Dr. Saad al Fagih, a Saudi opposition leader familiar with bin Laden, says his statements and terrorist threats against the United States are taken "almost like a religious order" by his network of followers.

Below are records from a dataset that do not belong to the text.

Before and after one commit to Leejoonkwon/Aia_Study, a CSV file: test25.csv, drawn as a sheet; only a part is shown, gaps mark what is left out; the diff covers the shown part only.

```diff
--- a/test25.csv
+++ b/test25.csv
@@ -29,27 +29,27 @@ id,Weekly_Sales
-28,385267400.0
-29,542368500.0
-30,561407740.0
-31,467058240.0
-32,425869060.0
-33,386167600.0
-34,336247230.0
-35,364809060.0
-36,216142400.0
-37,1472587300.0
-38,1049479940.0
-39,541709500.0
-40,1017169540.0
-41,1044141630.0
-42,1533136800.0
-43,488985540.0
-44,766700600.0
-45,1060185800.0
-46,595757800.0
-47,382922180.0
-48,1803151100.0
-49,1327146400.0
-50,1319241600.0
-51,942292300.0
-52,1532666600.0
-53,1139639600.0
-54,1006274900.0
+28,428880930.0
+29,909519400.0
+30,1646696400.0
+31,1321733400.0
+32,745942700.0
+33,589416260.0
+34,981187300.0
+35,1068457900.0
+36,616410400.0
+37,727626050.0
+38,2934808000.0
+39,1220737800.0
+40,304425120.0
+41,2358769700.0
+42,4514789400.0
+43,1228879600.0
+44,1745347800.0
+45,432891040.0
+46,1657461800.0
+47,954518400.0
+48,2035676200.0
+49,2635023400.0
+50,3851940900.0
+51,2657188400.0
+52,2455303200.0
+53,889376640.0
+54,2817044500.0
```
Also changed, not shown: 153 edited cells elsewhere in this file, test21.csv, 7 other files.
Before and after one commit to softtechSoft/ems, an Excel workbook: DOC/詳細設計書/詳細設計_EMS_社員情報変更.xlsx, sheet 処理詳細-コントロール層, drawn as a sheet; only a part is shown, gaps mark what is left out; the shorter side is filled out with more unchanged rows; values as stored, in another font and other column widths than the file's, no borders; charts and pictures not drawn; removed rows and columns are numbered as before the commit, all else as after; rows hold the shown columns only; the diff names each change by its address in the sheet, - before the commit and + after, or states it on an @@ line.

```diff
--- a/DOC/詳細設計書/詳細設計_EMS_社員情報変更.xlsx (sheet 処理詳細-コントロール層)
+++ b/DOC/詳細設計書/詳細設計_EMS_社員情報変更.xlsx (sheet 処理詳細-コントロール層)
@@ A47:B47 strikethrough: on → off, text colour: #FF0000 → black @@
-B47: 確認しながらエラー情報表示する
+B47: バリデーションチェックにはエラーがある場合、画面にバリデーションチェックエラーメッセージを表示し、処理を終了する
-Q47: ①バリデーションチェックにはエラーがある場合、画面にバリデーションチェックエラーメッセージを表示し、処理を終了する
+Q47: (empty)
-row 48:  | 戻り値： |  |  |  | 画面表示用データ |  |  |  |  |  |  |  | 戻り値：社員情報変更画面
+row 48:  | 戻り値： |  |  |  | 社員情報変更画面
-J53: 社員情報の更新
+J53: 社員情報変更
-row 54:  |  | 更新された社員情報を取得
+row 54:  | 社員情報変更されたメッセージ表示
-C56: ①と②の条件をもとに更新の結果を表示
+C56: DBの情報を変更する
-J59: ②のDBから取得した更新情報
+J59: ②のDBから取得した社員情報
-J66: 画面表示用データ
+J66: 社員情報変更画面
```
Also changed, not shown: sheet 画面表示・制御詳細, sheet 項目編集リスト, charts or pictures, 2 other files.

U.S. authorities have linked bin Laden to terrorist acts around the globe. They include:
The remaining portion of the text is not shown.